The themes of the night are rage, depression and intoxication: “End Days” is about a barfly (Gordon Hoffman) on an apoplexy bender, venting his paranoid and apocalyptic worldview to anyone unlucky enough to get caught inside his bloviating radius; “City Lights” follows the travails of a volcanically unmellow seventies session musician (Joey Slotnick) and a lonely, recently-dumped That Girl (Aya Cash); “Wayfarer’s Inn” zooms in on a hotel room occupied by two businessmen, one a morally untroubled Holiday Inn hedonist (Clark Gregg), the other a sensitive type in a deep despond (Lenny Venito). I can say, with confidence, that you now know all I know about these playlets. They’re sketches of sketches, each a thimbleful of one-liners dissolved in a situation so basic, it’s barely situated.
That ought to be enough. Who better than a to entrust with material that’s arid, angry and absurd, the three As of Coenism? But as was the case with his earlier "Offices," maximum aridness mated to minimal absurdity and undefined anger comes out looking less like an original piece and more like weak-sauce Mamet parody. (Especially when it’s directed by the arithmetically minded Mamet-collaborator Neil Pepe, who sounds like he’s counting the syllables.) I didn’t see Almost an Evening, the compilation that started Coen’s theater jag, but I suspect it’s his most honestly titled stage production to date.
The most frustrating part of Happy Hour is the blown potential. Coen’s obviously a gifted writer. He can quickly and efficiently establish a sort of room-tone of comic, cosmic dread. He’s got fury to spare, though it is, to be sure, a narrow fury, that of a certain class of man at certain stage of life. Inside that idiom, he can land a joke like nobody’s business. But Coen seems to be counting the ambrosial effects of editing and cinematography to make what he’s written dance. Short these crutches, it’s as if he refuses to finish exploring the possibilities of what he’s begun—and then apparently convinces himself that the very unfinishedness is the point, a kind of pomo gotcha.

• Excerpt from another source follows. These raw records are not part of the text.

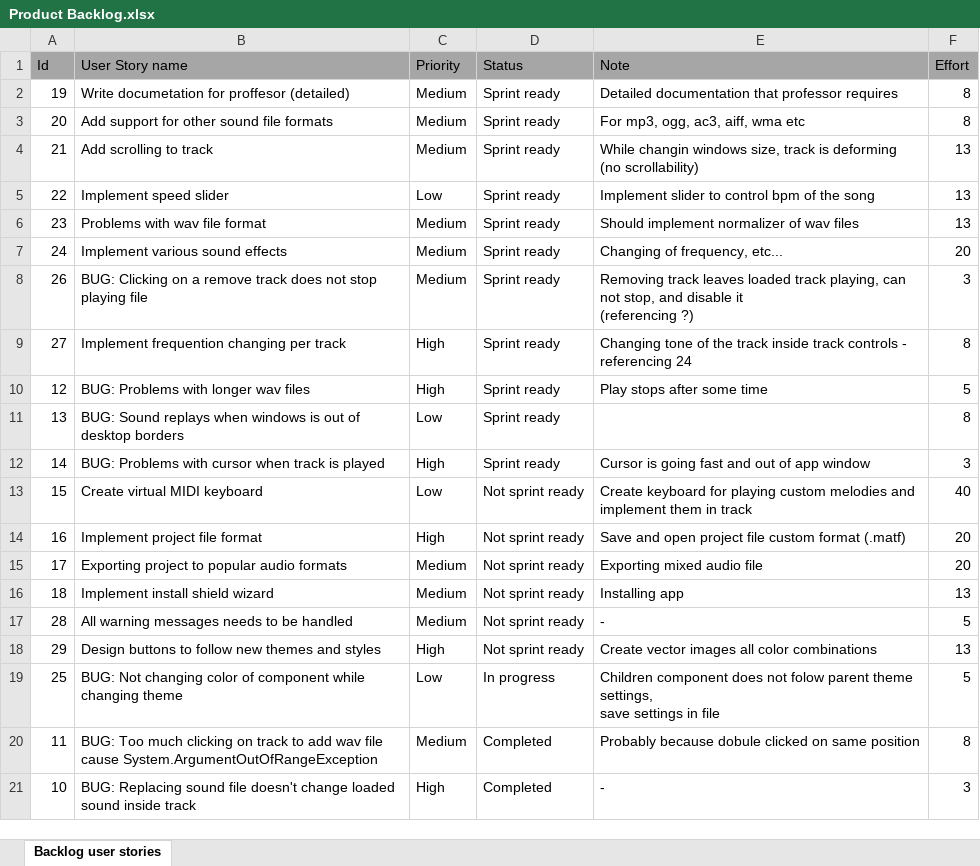
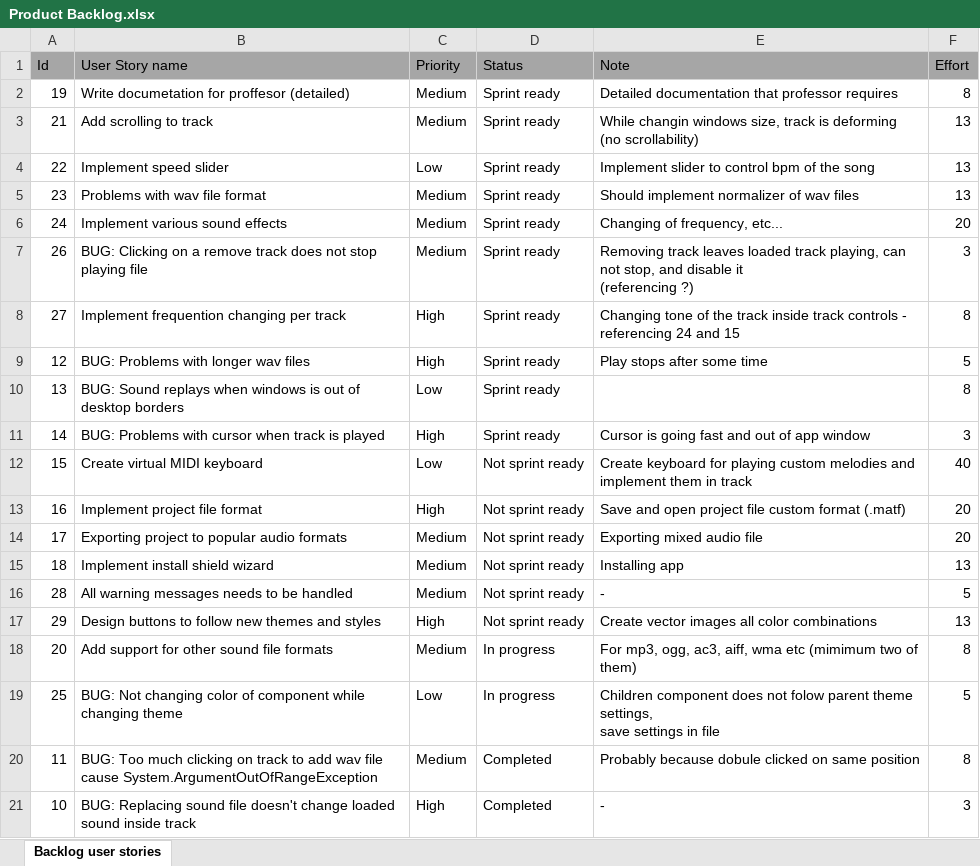
Before and after one commit to RazvojSoftvera2/MasterAudioTechnologyFunctions, an Excel workbook: Documentation and designs/Product Backlog.xlsx, sheet Backlog user stories, drawn as a sheet; only a part is shown; values as stored, in another font and other column widths than the file's, no borders; conditional formats not drawn; removed rows and columns are numbered as before the commit, all else as after; the diff names each change by its address in the sheet, - before the commit and + after, or states it on an @@ line.

```diff
--- a/Documentation and designs/Product Backlog.xlsx (sheet Backlog user stories)
+++ b/Documentation and designs/Product Backlog.xlsx (sheet Backlog user stories)
-row 3: 20 | Add support for other sound file formats | Medium | Sprint ready | For mp3, ogg, ac3, aiff, wma etc | 8
-E8 (Note): …referencing 24
+E8 (Note): …referencing 24 and 15
+row 18: 20 | Add support for other sound file formats | Medium | In progress | For mp3, ogg, ac3, aiff, wma etc (mimimum two of them) | 8
```
Also changed, not shown: Documentation and designs/Sprint_info/Sprint8.xlsx.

Very po’ indeed. So please, no mo’. Not till there’s a completed play.